Barristers are independent and objective. Their highly competitive training in litigation and advocacy, together with their specialist knowledge and experience in and out of court, can make a substantial difference to the outcome of a case, whether criminal or civil.
There are some 9,000 barristers in independent practice in England and Wales. Through them the Bar offers unparalleled expertise. Broad areas of specialisation include: Building and Construction, Commercial, Company, Criminal (including extradition), Defamation, Employment, Environment, Family, Housing, Immigration, Insolvency, Insurance, Liquidation, Personal Injury, Property, Taxation and Trusts, Wills and Estates. These can be subdivided further into more than 300 categories of expertise.
The Bar remains a referral profession, usually instructed by solicitors. However, members of certain professional bodies are able to seek advice direct from Counsel or may instruct counsel in non-court litigation. In some cases, members of the Bar provide their services pro bono, for example through Free Representation Units or the Bar Pro Bono Unit. Pro bono work has been undertaken also in humanitarian cases.
The Bar Council provides a regulatory framework, requiring work on complaints and discipline, ethics and standards, education and training, equal opportunities and pupillage. It also publishes guidance on a range of other subjects such as Practice Management, Health and Safety and Taxation.
The Council has representational responsibilities in many areas including the administration of justice and relations with Government, the European Union, legal professions in other countries, and other organisations with common interests. It participates in the negotiation of publicly funded fees and provides advice on legal aid matters, in addition to law reform consultation.
Bar Conference, London, October each year. Contact: Niall Morison, Chief Executive.
Journal or Newsletter
Bar News, published monthly. Contact: Annette Parsons at Bar Council. Counsel magazine, published 6 times a year.
Second class degree in law or second class non law degree and Common Professional Examination, Bar Vocational Course and Pupillage.
Continuing Legal Education Requirements
For first 3 years of practice - 42 hours. Thereafter 12 hours per year.
Code of Ethics
A Code of Conduct prepared by Bar Council covers all aspects of practice.
All barristers are subject to Code of Conduct. Full range of sanctions, including compensation, available for breach of Code.
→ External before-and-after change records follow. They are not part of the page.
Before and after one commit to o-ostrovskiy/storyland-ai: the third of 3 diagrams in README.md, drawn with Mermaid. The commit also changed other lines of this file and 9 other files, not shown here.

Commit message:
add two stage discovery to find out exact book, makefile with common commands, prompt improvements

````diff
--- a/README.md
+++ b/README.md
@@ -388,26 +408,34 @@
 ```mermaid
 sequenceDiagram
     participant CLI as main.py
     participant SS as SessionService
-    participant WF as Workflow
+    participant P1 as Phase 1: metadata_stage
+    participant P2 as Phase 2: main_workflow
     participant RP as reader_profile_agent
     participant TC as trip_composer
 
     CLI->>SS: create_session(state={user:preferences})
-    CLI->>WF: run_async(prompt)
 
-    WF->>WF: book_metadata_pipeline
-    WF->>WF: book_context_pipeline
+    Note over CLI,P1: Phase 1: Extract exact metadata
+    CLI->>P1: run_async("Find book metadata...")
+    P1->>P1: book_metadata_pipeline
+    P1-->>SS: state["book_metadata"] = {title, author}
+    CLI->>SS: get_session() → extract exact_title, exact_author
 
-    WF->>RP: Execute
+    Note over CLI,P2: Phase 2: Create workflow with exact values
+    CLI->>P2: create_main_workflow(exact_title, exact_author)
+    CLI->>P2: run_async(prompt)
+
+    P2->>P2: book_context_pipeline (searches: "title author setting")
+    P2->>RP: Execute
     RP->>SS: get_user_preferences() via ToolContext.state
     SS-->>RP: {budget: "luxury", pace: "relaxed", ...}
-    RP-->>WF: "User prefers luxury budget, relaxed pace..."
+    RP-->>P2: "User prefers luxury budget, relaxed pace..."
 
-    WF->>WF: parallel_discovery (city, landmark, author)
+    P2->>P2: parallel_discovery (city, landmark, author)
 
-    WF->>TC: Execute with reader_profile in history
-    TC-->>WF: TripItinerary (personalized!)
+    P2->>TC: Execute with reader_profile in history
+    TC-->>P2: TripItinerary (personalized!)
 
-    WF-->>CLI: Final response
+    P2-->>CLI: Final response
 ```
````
Practice by Foreign Lawyers
Permitted, in certain circumstances. Contact the Bar Council, Professional Standards Department, for further information.
Current Officers & Leadership
Chairman of the Bar
Jonathan Hirst, Q.C.
Education & Training
2/3 Cusitor Street
London EC4A 1NE England
London WC1V 7JZ England
Records Office - General Council of the Bar
3 Bedford Row
London WC1R 4DB England